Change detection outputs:
"""

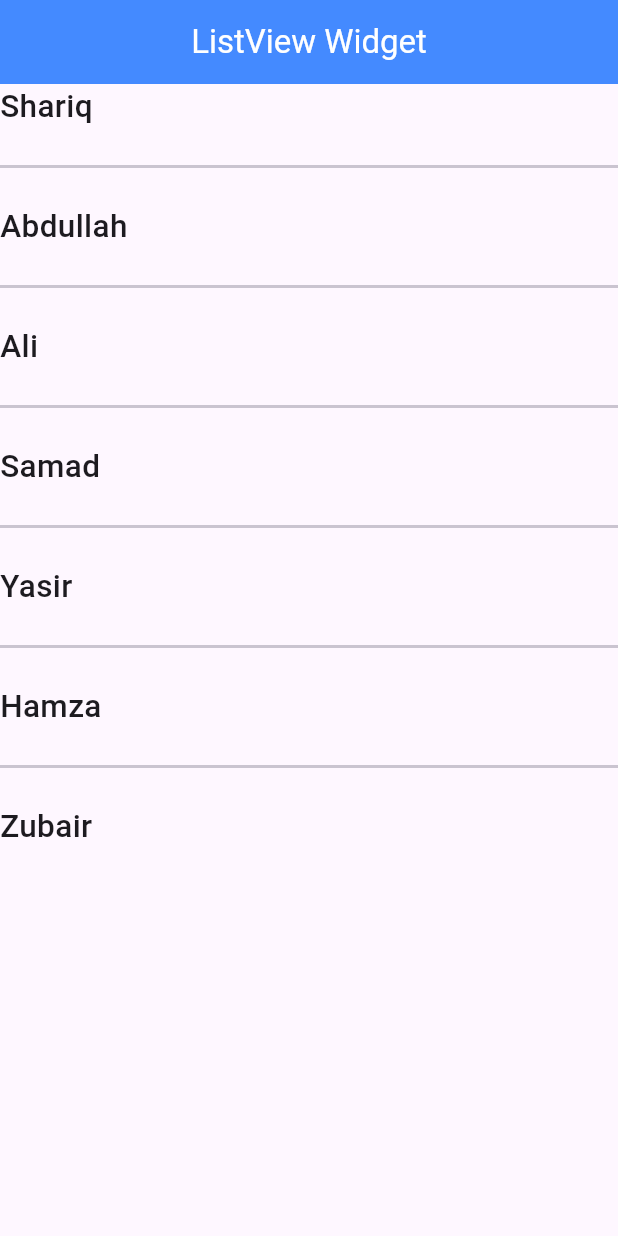
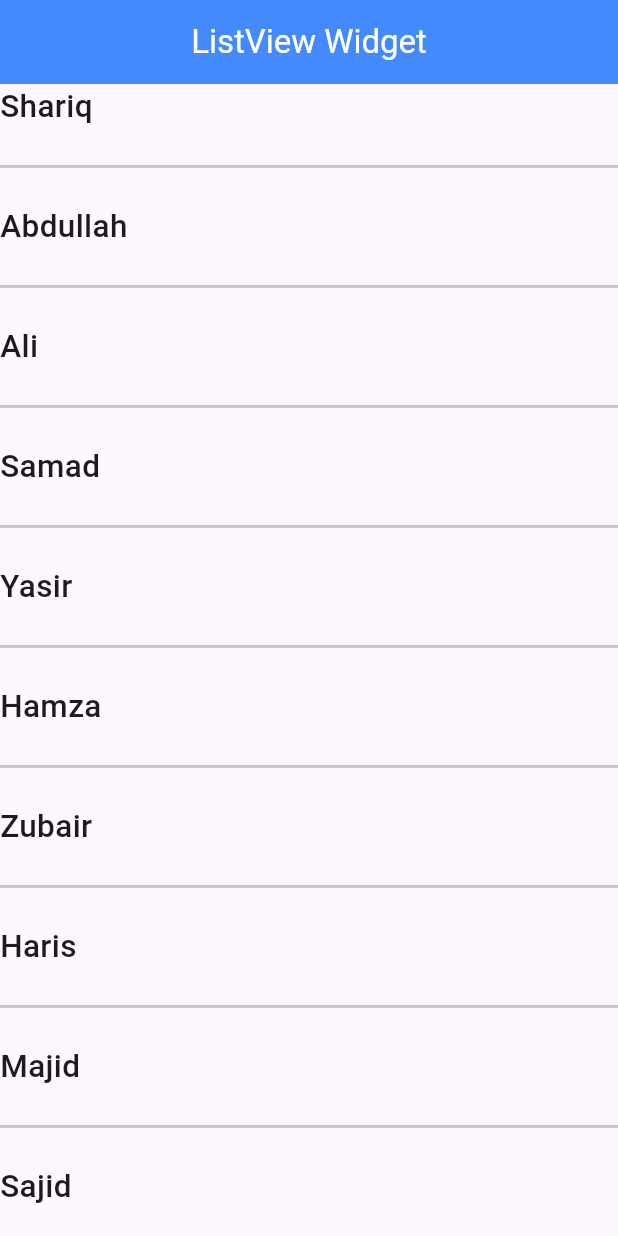
Before and after one commit to alnajamulshariq/Flutter-Course, a Flutter app: the screen it shows after launch, on a phone screen of 412 x 824 dp. Run offline on Flutter 3.47's test engine with Material 3 defaults, Android fonts, the light colour scheme and no system bars; our stand-ins replace flutter_svg.

Commit message:
array modified

```diff
--- a/ses_9_listview/lib/main.dart
+++ b/ses_9_listview/lib/main.dart
@@ -9,6 +9,9 @@ void main() {
     "Yasir",
     "Hamza",
     "Zubair",
+    "Haris",
+    "Majid",
+    "Sajid",
   ];
   runApp(
     MaterialApp(
```
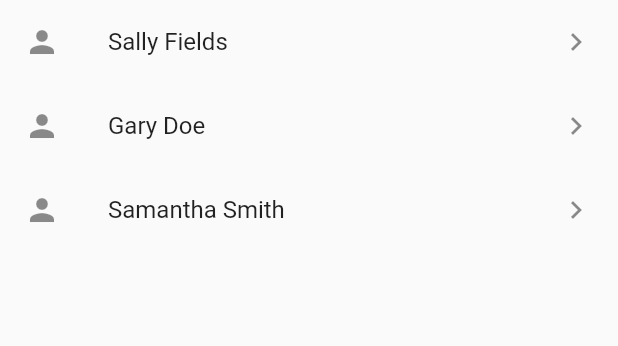
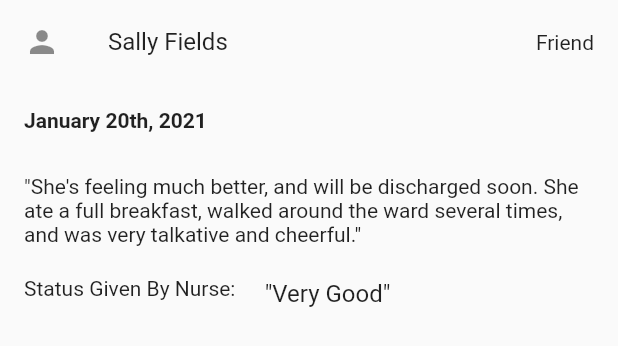
Before and after one commit to IvanIsCoding/Farmaci.ai, a Flutter app: the Allies widget shown alone on an empty page, opened directly, on a phone screen of 412 x 824 dp. Shown: the top 346 px of the screen. Run offline on Flutter 3.47's test engine with Material 2 defaults, Android fonts, the phone set to English and light mode, and no system bars.

Commit message:
Patient update

```diff
--- a/lib/allies.dart
+++ b/lib/allies.dart
@@ -1,59 +1,66 @@
 import 'globals.dart' as globals;
+import 'homepage.dart';
 import 'patient.dart';
 import 'package:flutter/material.dart';
 //import './mainpage.dart';
 
 /* Widget for Friends & Family Page */
-
 class Allies extends StatefulWidget {
   @override
   _AlliesState createState() => _AlliesState();
 }
 
 class _AlliesState extends State<Allies> {
+  State<MyHomePage> homePageRef;
   @override
   Widget build(BuildContext context) {
     var friendList;
+    int patientIndex = 0;
     friendList = new List<Patient>(5);
     friendList[0] = new Patient(
         "Sally Fields", // name
         "Friend", // relationship
-        DateTime(2021, 01, 06),
-        "She's feeling much better, and will be discharged soon",
+        "January 20th, 2021",
+        "She's feeling much better, and will be discharged soon. She ate a full breakfast, walked around the ward several times, and was very talkative and cheerful.",
         "Very Good");
 
     friendList[1] = new Patient(
         "Gary Doe", // name
         "Relative", // relationship
-        DateTime(2021, 01, 02),
+        "January 9th, 2021",
         "His breathing and appetite has improved. His spirits are up.",
         "Good, and Improving");
 
     friendList[2] = new Patient(
         "Samantha Smith", // name
         "Friend", // relationship
-        DateTime(2021, 02, 05),
+        "February 4th, 2021",
         "Her surgery went very well, and she's recovering very well.",
         "Very Good");
 
-    Widget showPatient(int patientIndex) {
+    //Widget showPatient() {
     return Column(children: <Widget>[
       ListTile(
           leading: Icon(Icons.person_sharp),
           title: Text(friendList[patientIndex].name),
           trailing: Text(friendList[patientIndex].relationship)),
       ListTile(
-          leading: Text(friendList[patientIndex].date),
+        leading: Text(
+          friendList[patientIndex].date,
+          style: TextStyle(fontWeight: FontWeight.bold),
+        ),
       ),
       ListTile(
-          title: Text(friendList[patientIndex].summary),
+        leading: Text("\"" + friendList[patientIndex].summary + "\""),
       ),
       ListTile(
         leading: Text("Status Given By Nurse: "),
-          title: Text(friendList[patientIndex].status),
+        title: Text("\"" + friendList[patientIndex].status + "\""),
       )
     ]);
-    }
+    //}
+
+    patientIndex = 0;
 
     return ListView(
       children: <Widget>[
@@ -62,7 +69,8 @@ class _AlliesState extends State<Allies> {
           title: Text(friendList[0].name),
           trailing: Icon(Icons.keyboard_arrow_right),
           onTap: () {
-            setState(() => showPatient(0));
+            patientIndex = 0;
+            setState(() {});
           },
         ),
         ListTile(
@@ -70,7 +78,8 @@ class _AlliesState extends State<Allies> {
           title: Text(friendList[1].name),
           trailing: Icon(Icons.keyboard_arrow_right),
           onTap: () {
-            setState(() => showPatient(1));
+            patientIndex = 1;
+            setState(() {});
           },
         ),
         ListTile(
@@ -78,7 +87,8 @@ class _AlliesState extends State<Allies> {
           title: Text(friendList[2].name),
           trailing: Icon(Icons.keyboard_arrow_right),
           onTap: () {
-            setState(() => showPatient(2));
+            patientIndex = 2;
+            setState(() {});
           },
         ),
       ],
--- a/lib/globals.dart
+++ b/lib/globals.dart
@@ -1,7 +1,6 @@
 library my_prj.globals;
 
 import 'patient.dart';
-import 'patientUpdate.dart';
 
 String name = 'John Doe';
 String appName = "Health.loop";
--- a/lib/patient.dart
+++ b/lib/patient.dart
@@ -1,33 +1,18 @@
-import "./patientUpdate.dart";
-
 /* Tracked patient in friend's list */
 
 class Patient {
   String name;
   String relationship;
-  PatientUpdate update;
+  String date;
+  String summary;
+  String status;
 
-  Patient(String name, String relationship, DateTime date, String summary,
+  Patient(String name, String relationship, String date, String summary,
       String status) {
     this.name = name;
     this.relationship = relationship;
-    this.update = update;
-    this.update = new PatientUpdate(date, summary, status);
-  }
-
-  void statusUpdate(PatientUpdate update) {
-    this.update = update;
-  }
-
-  DateTime date() {
-    return this.update.date;
-  }
-
-  String summary() {
-    return this.update.summary;
-  }
-
-  String status() {
-    return this.update.status;
+    this.date = date;
+    this.summary = summary;
+    this.status = status;
   }
 }
--- a/lib/patientUpdate.dart
+++ /dev/null
@@ -1,13 +0,0 @@
-/* Holds information for a patient's medical update */
-
-class PatientUpdate {
-  DateTime date;
-  String summary;
-  String status;
-
-  PatientUpdate(DateTime date, String summary, String status) {
-    this.date = date;
-    this.summary = summary;
-    this.status = status;
-  }
-}
```
Also changed, not shown: lib/alerts.dart (line endings or trailing spaces). Lines whose indentation alone changed are shown as unchanged.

"""

WORK REQUIRED: Leaving every image behind, repeat the data in full and exactly.

EXERCISE OUTPUT:
Before and after one commit to alnajamulshariq/Flutter-Course, a Flutter app: the screen it shows after launch, on a phone screen of 412 x 824 dp. Run offline on Flutter 3.47's test engine with Material 3 defaults, Android fonts, the light colour scheme and no system bars; our stand-ins replace flutter_svg.

Commit message:
array modified

```diff
--- a/ses_9_listview/lib/main.dart
+++ b/ses_9_listview/lib/main.dart
@@ -9,6 +9,9 @@ void main() {
     "Yasir",
     "Hamza",
     "Zubair",
+    "Haris",
+    "Majid",
+    "Sajid",
   ];
   runApp(
     MaterialApp(
```
Before and after one commit to IvanIsCoding/Farmaci.ai, a Flutter app: the Allies widget shown alone on an empty page, opened directly, on a phone screen of 412 x 824 dp. Shown: the top 346 px of the screen. Run offline on Flutter 3.47's test engine with Material 2 defaults, Android fonts, the phone set to English and light mode, and no system bars.

Commit message:
Patient update

```diff
--- a/lib/allies.dart
+++ b/lib/allies.dart
@@ -1,59 +1,66 @@
 import 'globals.dart' as globals;
+import 'homepage.dart';
 import 'patient.dart';
 import 'package:flutter/material.dart';
 //import './mainpage.dart';
 
 /* Widget for Friends & Family Page */
-
 class Allies extends StatefulWidget {
   @override
   _AlliesState createState() => _AlliesState();
 }
 
 class _AlliesState extends State<Allies> {
+  State<MyHomePage> homePageRef;
   @override
   Widget build(BuildContext context) {
     var friendList;
+    int patientIndex = 0;
     friendList = new List<Patient>(5);
     friendList[0] = new Patient(
         "Sally Fields", // name
         "Friend", // relationship
-        DateTime(2021, 01, 06),
-        "She's feeling much better, and will be discharged soon",
+        "January 20th, 2021",
+        "She's feeling much better, and will be discharged soon. She ate a full breakfast, walked around the ward several times, and was very talkative and cheerful.",
         "Very Good");
 
     friendList[1] = new Patient(
         "Gary Doe", // name
         "Relative", // relationship
-        DateTime(2021, 01, 02),
+        "January 9th, 2021",
         "His breathing and appetite has improved. His spirits are up.",
         "Good, and Improving");
 
     friendList[2] = new Patient(
         "Samantha Smith", // name
         "Friend", // relationship
-        DateTime(2021, 02, 05),
+        "February 4th, 2021",
         "Her surgery went very well, and she's recovering very well.",
         "Very Good");
 
-    Widget showPatient(int patientIndex) {
+    //Widget showPatient() {
     return Column(children: <Widget>[
       ListTile(
           leading: Icon(Icons.person_sharp),
           title: Text(friendList[patientIndex].name),
           trailing: Text(friendList[patientIndex].relationship)),
       ListTile(
-          leading: Text(friendList[patientIndex].date),
+        leading: Text(
+          friendList[patientIndex].date,
+          style: TextStyle(fontWeight: FontWeight.bold),
+        ),
       ),
       ListTile(
-          title: Text(friendList[patientIndex].summary),
+        leading: Text("\"" + friendList[patientIndex].summary + "\""),
       ),
       ListTile(
         leading: Text("Status Given By Nurse: "),
-          title: Text(friendList[patientIndex].status),
+        title: Text("\"" + friendList[patientIndex].status + "\""),
       )
     ]);
-    }
+    //}
+
+    patientIndex = 0;
 
     return ListView(
       children: <Widget>[
@@ -62,7 +69,8 @@ class _AlliesState extends State<Allies> {
           title: Text(friendList[0].name),
           trailing: Icon(Icons.keyboard_arrow_right),
           onTap: () {
-            setState(() => showPatient(0));
+            patientIndex = 0;
+            setState(() {});
           },
         ),
         ListTile(
@@ -70,7 +78,8 @@ class _AlliesState extends State<Allies> {
           title: Text(friendList[1].name),
           trailing: Icon(Icons.keyboard_arrow_right),
           onTap: () {
-            setState(() => showPatient(1));
+            patientIndex = 1;
+            setState(() {});
           },
         ),
         ListTile(
@@ -78,7 +87,8 @@ class _AlliesState extends State<Allies> {
           title: Text(friendList[2].name),
           trailing: Icon(Icons.keyboard_arrow_right),
           onTap: () {
-            setState(() => showPatient(2));
+            patientIndex = 2;
+            setState(() {});
           },
         ),
       ],
--- a/lib/globals.dart
+++ b/lib/globals.dart
@@ -1,7 +1,6 @@
 library my_prj.globals;
 
 import 'patient.dart';
-import 'patientUpdate.dart';
 
 String name = 'John Doe';
 String appName = "Health.loop";
--- a/lib/patient.dart
+++ b/lib/patient.dart
@@ -1,33 +1,18 @@
-import "./patientUpdate.dart";
-
 /* Tracked patient in friend's list */
 
 class Patient {
   String name;
   String relationship;
-  PatientUpdate update;
+  String date;
+  String summary;
+  String status;
 
-  Patient(String name, String relationship, DateTime date, String summary,
+  Patient(String name, String relationship, String date, String summary,
       String status) {
     this.name = name;
     this.relationship = relationship;
-    this.update = update;
-    this.update = new PatientUpdate(date, summary, status);
-  }
-
-  void statusUpdate(PatientUpdate update) {
-    this.update = update;
-  }
-
-  DateTime date() {
-    return this.update.date;
-  }
-
-  String summary() {
-    return this.update.summary;
-  }
-
-  String status() {
-    return this.update.status;
+    this.date = date;
+    this.summary = summary;
+    this.status = status;
   }
 }
--- a/lib/patientUpdate.dart
+++ /dev/null
@@ -1,13 +0,0 @@
-/* Holds information for a patient's medical update */
-
-class PatientUpdate {
-  DateTime date;
-  String summary;
-  String status;
-
-  PatientUpdate(DateTime date, String summary, String status) {
-    this.date = date;
-    this.summary = summary;
-    this.status = status;
-  }
-}
```
Also changed, not shown: lib/alerts.dart (line endings or trailing spaces). Lines whose indentation alone changed are shown as unchanged.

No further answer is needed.